Given records
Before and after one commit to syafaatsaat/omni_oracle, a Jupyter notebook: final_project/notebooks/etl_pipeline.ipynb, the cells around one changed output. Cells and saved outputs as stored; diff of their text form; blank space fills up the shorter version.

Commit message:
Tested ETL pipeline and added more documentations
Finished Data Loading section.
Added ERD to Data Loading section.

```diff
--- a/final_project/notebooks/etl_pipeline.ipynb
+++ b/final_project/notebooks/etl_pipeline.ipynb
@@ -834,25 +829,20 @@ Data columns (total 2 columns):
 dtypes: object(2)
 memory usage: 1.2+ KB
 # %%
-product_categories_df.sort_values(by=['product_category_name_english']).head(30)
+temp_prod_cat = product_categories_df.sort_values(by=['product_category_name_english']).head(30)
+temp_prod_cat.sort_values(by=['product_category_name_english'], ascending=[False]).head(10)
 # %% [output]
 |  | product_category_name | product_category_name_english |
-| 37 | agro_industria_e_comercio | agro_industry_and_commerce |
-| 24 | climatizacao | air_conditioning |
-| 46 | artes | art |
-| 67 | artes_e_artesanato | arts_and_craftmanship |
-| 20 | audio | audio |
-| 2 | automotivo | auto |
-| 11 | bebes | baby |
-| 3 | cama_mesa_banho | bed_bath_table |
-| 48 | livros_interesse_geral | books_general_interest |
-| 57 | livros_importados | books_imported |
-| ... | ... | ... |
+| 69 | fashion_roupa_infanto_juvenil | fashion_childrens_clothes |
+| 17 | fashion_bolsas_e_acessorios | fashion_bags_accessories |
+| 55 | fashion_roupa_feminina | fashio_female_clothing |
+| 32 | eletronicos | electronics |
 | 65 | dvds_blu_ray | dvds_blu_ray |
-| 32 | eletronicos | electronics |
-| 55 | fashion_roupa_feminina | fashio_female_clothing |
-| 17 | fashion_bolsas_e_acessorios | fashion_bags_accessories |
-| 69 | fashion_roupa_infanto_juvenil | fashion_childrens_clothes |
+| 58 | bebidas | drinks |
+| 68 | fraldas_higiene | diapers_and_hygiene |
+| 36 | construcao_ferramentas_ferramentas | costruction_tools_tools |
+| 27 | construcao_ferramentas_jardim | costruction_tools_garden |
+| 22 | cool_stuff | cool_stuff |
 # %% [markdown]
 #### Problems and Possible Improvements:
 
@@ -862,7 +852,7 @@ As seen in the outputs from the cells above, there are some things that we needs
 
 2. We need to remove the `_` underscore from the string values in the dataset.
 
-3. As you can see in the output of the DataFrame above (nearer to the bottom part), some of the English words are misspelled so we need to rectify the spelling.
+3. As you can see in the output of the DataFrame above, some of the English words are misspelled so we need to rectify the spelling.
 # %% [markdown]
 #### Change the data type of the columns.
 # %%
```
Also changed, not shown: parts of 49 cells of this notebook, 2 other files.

--

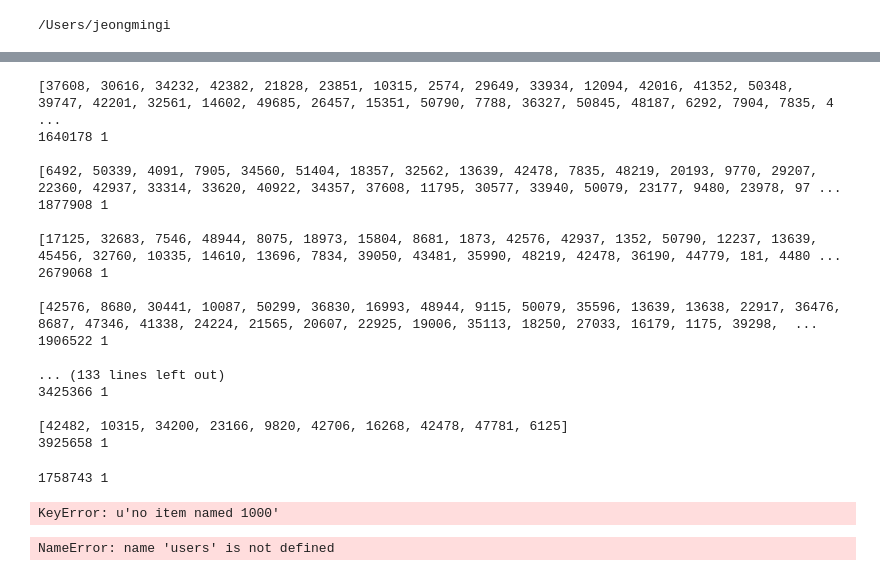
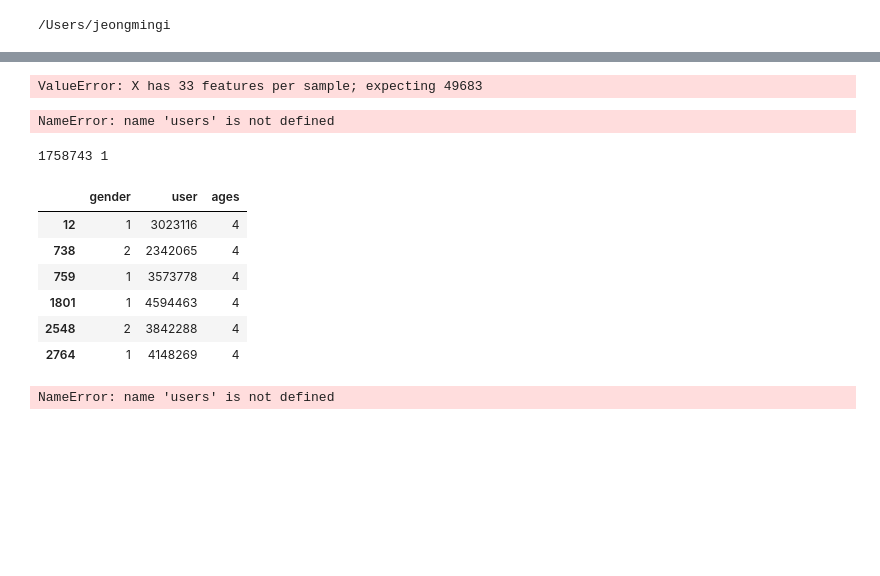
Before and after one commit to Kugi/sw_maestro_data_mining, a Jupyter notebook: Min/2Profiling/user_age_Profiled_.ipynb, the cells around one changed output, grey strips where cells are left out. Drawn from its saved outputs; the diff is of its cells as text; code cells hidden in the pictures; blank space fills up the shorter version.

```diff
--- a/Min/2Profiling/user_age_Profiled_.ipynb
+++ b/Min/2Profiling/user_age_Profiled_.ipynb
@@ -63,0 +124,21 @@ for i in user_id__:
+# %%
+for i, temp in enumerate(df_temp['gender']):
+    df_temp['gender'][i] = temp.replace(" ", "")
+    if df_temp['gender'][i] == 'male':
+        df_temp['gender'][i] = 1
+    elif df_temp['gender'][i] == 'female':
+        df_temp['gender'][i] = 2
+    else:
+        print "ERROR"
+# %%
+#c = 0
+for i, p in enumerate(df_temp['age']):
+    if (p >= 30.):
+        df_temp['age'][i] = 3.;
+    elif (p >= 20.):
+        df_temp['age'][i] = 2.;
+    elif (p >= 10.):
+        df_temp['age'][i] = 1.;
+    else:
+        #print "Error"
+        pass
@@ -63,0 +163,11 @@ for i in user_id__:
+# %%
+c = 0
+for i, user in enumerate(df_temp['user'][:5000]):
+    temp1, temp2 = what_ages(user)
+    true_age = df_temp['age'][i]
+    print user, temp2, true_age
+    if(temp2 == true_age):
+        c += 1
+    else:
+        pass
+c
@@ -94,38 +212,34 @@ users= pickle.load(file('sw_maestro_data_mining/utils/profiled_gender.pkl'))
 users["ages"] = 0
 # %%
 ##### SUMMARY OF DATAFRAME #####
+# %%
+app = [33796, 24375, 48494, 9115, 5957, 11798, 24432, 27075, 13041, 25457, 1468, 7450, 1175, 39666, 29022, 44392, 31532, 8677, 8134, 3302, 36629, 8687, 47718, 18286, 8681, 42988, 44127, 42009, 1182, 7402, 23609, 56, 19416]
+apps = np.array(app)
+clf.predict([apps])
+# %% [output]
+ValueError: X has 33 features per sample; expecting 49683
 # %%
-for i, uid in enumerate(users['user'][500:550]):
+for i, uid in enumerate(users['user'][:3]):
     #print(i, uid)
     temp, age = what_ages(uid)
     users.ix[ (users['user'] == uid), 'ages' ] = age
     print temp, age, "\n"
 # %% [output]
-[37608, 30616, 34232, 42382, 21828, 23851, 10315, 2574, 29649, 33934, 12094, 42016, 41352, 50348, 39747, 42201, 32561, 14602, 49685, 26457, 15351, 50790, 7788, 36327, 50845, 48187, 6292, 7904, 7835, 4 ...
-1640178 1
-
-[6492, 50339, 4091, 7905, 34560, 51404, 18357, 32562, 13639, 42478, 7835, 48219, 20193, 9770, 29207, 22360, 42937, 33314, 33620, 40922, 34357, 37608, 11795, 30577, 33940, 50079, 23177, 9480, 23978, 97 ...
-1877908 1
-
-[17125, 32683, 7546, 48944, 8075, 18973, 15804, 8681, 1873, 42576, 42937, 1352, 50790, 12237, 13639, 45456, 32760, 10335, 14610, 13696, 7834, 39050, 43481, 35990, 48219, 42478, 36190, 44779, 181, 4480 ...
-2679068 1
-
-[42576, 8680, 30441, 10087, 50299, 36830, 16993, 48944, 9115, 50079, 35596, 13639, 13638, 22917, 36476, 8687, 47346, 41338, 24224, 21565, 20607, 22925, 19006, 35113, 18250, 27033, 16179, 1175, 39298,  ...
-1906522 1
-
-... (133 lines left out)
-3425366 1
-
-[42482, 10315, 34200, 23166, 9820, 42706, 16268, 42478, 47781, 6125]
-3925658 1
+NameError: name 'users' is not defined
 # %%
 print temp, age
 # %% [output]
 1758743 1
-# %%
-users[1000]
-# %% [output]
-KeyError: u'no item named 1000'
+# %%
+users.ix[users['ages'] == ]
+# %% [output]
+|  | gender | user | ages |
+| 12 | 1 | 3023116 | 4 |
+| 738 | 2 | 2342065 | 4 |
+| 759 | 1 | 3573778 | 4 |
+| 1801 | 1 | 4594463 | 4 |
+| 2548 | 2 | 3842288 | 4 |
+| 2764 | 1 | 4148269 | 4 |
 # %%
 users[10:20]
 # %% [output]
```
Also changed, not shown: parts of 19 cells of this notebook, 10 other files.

What you should do
Across the material above, count every line holding "rectify" and write down only the number.

Result
2